### Work order:
Check each line of the data below for the word "import", then extract the ones that have it.

[Edit difference data]
Segment Open
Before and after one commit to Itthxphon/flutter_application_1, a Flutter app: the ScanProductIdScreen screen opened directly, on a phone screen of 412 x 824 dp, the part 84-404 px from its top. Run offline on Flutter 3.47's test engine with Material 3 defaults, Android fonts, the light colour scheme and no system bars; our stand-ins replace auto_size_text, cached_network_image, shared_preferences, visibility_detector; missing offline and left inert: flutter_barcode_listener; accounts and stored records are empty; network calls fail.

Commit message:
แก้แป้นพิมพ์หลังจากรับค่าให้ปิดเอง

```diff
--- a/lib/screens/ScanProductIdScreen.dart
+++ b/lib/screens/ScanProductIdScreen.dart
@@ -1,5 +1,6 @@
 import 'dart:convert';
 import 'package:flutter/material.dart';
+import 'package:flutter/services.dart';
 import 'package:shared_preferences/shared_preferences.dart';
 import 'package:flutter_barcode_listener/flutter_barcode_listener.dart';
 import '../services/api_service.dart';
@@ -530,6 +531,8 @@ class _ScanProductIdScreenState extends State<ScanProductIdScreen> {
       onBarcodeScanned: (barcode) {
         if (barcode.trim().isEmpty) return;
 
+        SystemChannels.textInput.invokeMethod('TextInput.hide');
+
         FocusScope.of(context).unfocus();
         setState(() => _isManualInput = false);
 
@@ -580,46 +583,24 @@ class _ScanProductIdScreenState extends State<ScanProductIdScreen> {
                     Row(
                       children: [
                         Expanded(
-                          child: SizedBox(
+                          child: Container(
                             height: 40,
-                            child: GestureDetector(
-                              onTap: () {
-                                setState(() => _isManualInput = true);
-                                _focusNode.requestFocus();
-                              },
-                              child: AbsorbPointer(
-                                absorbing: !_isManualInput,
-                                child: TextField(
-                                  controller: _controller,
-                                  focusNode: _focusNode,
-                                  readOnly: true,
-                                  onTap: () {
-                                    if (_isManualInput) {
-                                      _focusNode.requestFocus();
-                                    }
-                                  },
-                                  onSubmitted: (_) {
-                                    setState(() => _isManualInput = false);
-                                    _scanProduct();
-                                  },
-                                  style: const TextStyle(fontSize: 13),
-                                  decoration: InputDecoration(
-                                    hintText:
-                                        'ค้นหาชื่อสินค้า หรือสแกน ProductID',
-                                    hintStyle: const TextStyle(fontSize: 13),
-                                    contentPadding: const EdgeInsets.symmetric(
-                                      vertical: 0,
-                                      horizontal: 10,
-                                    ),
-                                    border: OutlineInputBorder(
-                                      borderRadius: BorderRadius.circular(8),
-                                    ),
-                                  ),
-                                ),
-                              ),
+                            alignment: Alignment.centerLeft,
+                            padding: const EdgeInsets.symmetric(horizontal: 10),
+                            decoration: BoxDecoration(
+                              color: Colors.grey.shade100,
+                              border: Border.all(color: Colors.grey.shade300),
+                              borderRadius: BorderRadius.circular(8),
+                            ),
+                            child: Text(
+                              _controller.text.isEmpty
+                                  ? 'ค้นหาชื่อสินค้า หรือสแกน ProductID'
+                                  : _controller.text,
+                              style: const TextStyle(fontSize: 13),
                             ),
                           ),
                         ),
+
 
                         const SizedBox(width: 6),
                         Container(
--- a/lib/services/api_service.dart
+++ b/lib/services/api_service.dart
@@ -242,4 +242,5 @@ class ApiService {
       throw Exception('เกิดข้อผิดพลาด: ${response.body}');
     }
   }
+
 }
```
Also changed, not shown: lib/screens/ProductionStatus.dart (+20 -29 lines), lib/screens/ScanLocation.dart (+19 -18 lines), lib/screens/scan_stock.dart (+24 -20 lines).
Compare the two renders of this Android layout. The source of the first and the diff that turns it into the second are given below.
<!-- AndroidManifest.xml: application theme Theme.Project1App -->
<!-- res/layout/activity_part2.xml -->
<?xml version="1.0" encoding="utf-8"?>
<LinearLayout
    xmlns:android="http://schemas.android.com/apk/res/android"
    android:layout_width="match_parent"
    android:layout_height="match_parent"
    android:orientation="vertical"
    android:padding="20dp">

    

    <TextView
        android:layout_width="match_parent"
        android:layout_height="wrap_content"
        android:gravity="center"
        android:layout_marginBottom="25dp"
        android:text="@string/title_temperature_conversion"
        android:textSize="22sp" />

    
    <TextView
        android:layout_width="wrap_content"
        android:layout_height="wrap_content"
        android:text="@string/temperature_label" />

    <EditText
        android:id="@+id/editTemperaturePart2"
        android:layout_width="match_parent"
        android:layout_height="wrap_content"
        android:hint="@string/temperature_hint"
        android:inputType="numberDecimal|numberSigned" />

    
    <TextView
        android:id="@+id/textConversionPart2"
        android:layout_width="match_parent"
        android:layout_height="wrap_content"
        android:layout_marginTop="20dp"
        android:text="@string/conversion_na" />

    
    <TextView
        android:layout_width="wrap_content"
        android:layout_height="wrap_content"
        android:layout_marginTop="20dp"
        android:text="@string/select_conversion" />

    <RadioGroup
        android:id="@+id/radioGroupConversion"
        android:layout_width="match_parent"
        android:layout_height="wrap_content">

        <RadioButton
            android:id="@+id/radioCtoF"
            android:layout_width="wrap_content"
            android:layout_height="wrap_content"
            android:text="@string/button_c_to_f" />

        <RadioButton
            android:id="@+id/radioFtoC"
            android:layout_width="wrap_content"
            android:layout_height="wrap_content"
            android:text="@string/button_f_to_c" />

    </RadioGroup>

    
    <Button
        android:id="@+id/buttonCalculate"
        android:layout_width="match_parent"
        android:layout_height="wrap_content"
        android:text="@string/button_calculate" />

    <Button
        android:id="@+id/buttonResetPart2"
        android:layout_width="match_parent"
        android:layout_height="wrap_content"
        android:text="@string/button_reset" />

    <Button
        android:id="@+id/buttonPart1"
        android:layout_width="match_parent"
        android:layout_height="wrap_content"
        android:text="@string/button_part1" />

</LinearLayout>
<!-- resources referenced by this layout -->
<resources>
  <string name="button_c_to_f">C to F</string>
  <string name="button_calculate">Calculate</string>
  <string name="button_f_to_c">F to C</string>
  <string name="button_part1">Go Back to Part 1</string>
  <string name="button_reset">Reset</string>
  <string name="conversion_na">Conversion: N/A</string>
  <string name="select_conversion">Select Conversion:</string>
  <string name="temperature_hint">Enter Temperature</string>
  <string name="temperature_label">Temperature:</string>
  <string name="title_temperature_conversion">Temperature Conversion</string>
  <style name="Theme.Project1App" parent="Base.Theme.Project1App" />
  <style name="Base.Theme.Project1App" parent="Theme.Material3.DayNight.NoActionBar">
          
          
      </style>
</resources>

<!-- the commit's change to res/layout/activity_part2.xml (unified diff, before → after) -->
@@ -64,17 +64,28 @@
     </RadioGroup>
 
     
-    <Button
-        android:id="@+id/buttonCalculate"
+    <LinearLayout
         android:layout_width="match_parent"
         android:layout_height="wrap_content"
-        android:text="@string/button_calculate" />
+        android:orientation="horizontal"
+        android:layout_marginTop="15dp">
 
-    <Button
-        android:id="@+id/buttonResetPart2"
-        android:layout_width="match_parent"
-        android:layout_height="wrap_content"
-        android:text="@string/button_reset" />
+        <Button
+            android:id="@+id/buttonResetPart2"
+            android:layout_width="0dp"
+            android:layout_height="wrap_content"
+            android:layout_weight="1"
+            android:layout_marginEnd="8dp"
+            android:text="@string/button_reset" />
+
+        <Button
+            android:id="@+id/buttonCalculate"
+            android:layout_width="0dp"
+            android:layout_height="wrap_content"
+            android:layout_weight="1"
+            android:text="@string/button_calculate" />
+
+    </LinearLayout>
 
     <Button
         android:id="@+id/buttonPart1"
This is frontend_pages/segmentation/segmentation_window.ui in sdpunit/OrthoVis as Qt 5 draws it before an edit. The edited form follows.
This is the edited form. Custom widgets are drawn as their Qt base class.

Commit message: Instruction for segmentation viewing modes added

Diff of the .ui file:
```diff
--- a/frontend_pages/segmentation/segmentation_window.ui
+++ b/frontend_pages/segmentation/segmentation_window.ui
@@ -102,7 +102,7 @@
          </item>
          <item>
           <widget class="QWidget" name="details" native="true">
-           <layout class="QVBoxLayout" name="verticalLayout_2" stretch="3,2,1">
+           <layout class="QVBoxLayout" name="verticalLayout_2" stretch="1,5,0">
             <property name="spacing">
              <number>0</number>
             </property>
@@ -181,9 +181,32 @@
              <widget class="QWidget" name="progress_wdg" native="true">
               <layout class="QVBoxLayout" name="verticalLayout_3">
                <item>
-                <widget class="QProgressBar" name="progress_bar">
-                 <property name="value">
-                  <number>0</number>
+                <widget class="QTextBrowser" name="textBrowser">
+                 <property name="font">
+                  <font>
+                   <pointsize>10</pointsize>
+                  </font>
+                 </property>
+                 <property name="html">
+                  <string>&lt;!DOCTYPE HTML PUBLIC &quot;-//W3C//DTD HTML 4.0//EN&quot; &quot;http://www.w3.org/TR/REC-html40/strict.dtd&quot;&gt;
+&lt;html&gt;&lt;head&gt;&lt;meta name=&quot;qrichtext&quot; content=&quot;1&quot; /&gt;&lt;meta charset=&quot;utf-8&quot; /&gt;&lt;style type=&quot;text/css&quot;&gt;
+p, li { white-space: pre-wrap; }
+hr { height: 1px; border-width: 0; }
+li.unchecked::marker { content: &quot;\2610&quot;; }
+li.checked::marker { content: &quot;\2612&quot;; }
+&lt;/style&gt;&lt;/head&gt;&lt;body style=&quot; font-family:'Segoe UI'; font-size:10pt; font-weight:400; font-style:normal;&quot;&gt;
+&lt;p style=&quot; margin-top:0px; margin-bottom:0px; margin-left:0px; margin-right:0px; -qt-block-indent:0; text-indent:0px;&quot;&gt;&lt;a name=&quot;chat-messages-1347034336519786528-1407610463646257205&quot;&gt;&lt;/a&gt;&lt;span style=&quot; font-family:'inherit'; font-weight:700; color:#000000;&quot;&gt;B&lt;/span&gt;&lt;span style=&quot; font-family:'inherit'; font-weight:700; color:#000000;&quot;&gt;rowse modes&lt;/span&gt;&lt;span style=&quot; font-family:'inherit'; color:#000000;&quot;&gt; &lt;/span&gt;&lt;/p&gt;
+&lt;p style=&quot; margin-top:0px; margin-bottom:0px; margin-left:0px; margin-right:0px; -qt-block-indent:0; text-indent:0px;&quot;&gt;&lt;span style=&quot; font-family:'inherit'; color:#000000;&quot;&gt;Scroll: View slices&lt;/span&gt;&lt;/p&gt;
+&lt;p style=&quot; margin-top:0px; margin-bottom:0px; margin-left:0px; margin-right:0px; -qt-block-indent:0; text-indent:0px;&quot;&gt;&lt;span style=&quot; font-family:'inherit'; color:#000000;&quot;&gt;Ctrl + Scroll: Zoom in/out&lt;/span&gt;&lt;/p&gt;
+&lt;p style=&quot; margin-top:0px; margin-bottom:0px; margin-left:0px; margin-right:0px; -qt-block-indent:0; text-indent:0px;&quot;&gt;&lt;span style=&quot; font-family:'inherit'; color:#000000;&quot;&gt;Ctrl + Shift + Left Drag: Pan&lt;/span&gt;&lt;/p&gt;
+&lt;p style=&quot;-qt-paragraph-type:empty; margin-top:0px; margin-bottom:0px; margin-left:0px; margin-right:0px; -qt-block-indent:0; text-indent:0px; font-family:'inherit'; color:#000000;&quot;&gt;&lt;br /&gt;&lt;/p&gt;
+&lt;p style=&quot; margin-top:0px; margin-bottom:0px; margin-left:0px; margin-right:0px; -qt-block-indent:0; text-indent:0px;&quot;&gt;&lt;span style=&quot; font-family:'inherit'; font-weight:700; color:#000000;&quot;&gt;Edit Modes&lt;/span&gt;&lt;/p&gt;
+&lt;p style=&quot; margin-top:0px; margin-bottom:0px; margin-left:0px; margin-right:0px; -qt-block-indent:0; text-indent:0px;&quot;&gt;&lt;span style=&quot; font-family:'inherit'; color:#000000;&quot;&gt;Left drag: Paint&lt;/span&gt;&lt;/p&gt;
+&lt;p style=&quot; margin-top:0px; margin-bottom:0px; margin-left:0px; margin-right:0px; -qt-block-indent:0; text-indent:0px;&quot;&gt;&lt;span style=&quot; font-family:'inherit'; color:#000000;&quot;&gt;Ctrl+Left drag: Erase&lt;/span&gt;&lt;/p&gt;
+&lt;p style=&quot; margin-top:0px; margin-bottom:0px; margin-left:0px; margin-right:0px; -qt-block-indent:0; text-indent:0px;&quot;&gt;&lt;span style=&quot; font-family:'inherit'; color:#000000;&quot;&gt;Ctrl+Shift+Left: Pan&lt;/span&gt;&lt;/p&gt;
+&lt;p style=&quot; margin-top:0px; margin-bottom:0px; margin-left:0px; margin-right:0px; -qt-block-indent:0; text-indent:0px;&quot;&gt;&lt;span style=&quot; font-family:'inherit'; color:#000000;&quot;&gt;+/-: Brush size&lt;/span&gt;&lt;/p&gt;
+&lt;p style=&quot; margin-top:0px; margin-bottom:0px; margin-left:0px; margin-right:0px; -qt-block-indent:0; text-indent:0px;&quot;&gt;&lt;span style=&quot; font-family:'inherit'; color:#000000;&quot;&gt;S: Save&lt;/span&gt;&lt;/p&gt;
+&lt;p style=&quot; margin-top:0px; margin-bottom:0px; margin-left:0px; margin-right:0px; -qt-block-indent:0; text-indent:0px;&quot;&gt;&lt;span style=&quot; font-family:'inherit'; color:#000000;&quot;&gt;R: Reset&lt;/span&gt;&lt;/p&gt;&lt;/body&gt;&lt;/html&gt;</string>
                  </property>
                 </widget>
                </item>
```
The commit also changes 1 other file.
Segment Closed
### Solution to this exercise:
 import 'dart:convert';
 import 'package:flutter/material.dart';
+import 'package:flutter/services.dart';
 import 'package:shared_preferences/shared_preferences.dart';
 import 'package:flutter_barcode_listener/flutter_barcode_listener.dart';
 import '../services/api_service.dart';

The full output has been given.